When Air India decided to send its employees on leave without pay, in October 2008, it could not have foreseen the problems that would result from that decision.
During the October 2008 crisis, the national carrier had offered to send as many as 15,000 workers on leave without pay for a period of three to five years.
However, it was voluntary on the employees’ part, many of whom applied for it and got the nod from the airline six months ago.
But now that the airline has shifted to Terminal 3 and is facing a staff crunch, the decision taken two years ago has returned to haunt it.
“Air India had offered leave without pay for three to five years in Oct 2008. Those who took up the offer to go on leave will be taken back, at the same seniority and last drawn pay,” said an Air India official who did not wish to be named.
“Now that the requirement has suddenly increased, Air India (AI) is missing those employees. As a result, the airline is on a hiring spree,” the official added.
The carrier has nearly 500 cabin crew staff at the Delhi airport, of which 50 took up this offer and went on leave.
The problem began on October 31, when AI decided to shift the arrival of 11 of its domestic flights to the newly-built Terminal 3.
The limited airline staff had to manage five terminals: domestic arrival and departure at Terminal 1, international arrival and departure at T3 and domestic arrival at T3.
The staff was staggered, leading to shortage. Unmindful of the staff shortage problem, the national carrier also went ahead and started 15 non-stop flights for international destinations from eight cities.
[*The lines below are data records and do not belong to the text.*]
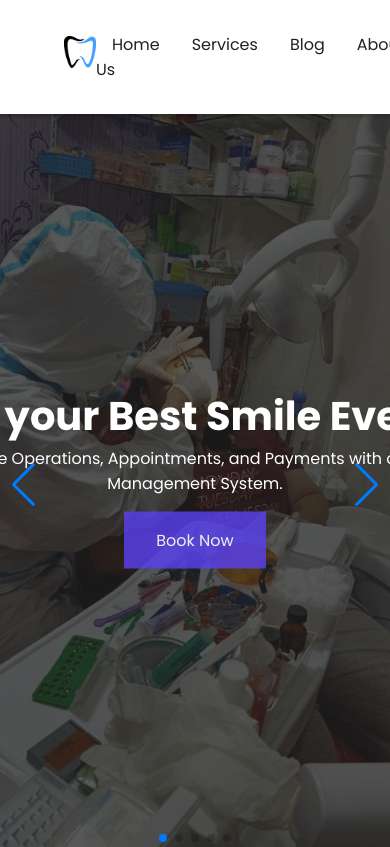
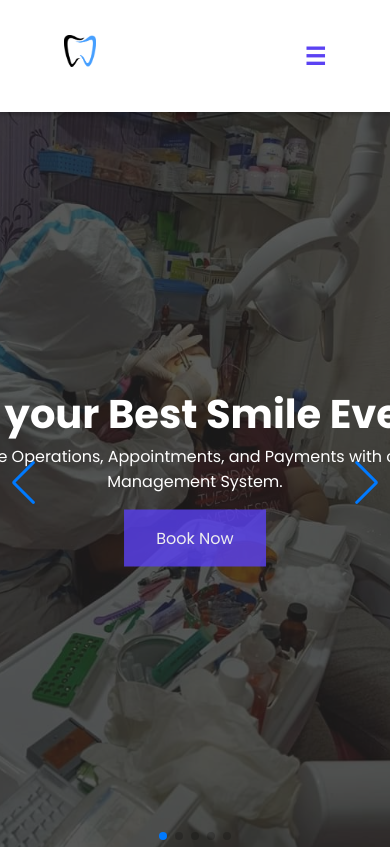
Before and after one commit to ryncrdl/dental-clinic, a React (Create React App) app: page / in a window 390 px wide. Shown: the top 847 px of the page. Built offline with nearby package versions, Linux system fonts and the light colour scheme.

Commit message:
update all files

```diff
--- a/src/components/Contact.js
+++ b/src/components/Contact.js
@@ -8,15 +8,20 @@ const Contact = () => {
       <form id="contact-container">
         <div className="field-container">
           <label htmlFor="name">Name</label>
-          <input type="text" placeholder="e.g John Doe" id="name" />
+          <input type="text" placeholder="e.g John Doe" id="name" required />
         </div>
         <div className="field-container">
           <label htmlFor="subject">Subject</label>
-          <input type="text" placeholder="e.g Request Refund" id="subject" />
+          <input
+            type="text"
+            placeholder="e.g Request Refund"
+            id="subject"
+            required
+          />
         </div>
         <div className="field-container">
           <label htmlFor="message">Message</label>
-          <textarea type="text" id="message" />
+          <textarea type="text" id="message" required />
         </div>
         <button>Submit</button>
       </form>
--- a/src/components/Header.js
+++ b/src/components/Header.js
@@ -1,27 +1,44 @@
-import { useState } from "react"
-import logo from "../assets/logo.png"
+import { useState } from "react";
+import logo from "../assets/logo.png";
 
 const Header = () => {
-  const [scroll, setScroll] = useState(false)
+  const [scroll, setScroll] = useState(false);
 
   const scrollToHome = () => {
-    window.scrollTo(0, 0)
-  }
+    window.scrollTo(0, 0);
+  };
 
   window.onscroll = () => {
     if (window.scrollY > 0) {
-      setScroll(true)
+      setScroll(true);
     } else {
-      setScroll(false)
+      setScroll(false);
     }
-  }
+  };
+
+  const [showNav, setShowNav] = useState(false);
+
+  const handleShowNav = () => {
+    if (showNav) {
+      setShowNav(false);
+    } else {
+      setShowNav(true);
+    }
+  };
 
   return (
     <header style={scroll ? { padding: "1rem 4rem" } : null}>
       <a href="#home" id="logo" onClick={scrollToHome}>
         <img src={logo} alt="Logo" />
       </a>
-      <nav>
+      <nav
+        id="nav-desktop"
+        style={
+          showNav
+            ? { visibility: "visible", opacity: "1", height: "16rem" }
+            : { visibility: "hidden", opacity: "0", height: "0" }
+        }
+      >
         <a href="#home" onClick={scrollToHome}>
           Home
         </a>
@@ -30,8 +47,11 @@ const Header = () => {
         <a href="#about">About</a>
         <a href="#contact">Contact Us</a>
       </nav>
+      <button id="btn-nav" onClick={handleShowNav}>
+        &#9776;
+      </button>
     </header>
-  )
-}
+  );
+};
 
-export default Header
+export default Header;
--- a/src/index.css
+++ b/src/index.css
@@ -277,10 +277,6 @@ footer {
   justify-content: space-between;
 }
 
-#footer-container div{
-
-}
-
 #footer-container div span {
   display: flex;
   align-items: center;
@@ -294,3 +290,36 @@ footer {
   color: var(--clr-2);
   display: block;
 }
+
+#btn-nav {
+  display: none;
+  background: none;
+  color: var(--clr-5);
+  padding: 0;
+  font-size: 1.5rem;
+  font-weight: 700;
+  transition: var(--transition-1);
+}
+
+@media  only screen  and (max-width: 990px){
+  #nav-desktop {
+    position: absolute;
+    right: 4rem;
+    top: 5rem;
+    visibility:hidden;
+    opacity: 0;
+    height: 0;
+    background: var(--clr-1);
+    padding: 1rem 4rem;
+    box-shadow: var(--shadow-1);
+    transition: var(--transition-1);
+    overflow: hidden;
+  }
+  #nav-desktop a {
+    display: block;
+    margin: 1rem;
+  }
+  #btn-nav {
+    display: block;
+  }
+}
```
While earlier it used to operate 486 flights in a week from Delhi, the number has gone up to 770 flights.
“The gap between manpower and number of flights has widened. As a result, the passenger is suffering. The airline is now hiring experienced cabin crew, so that they can be directly put on duty,” the official added.
“Being a national carrier, Air India, instead of sacking employees, offered them the option of going on leave, during the worldwide recession,” he added.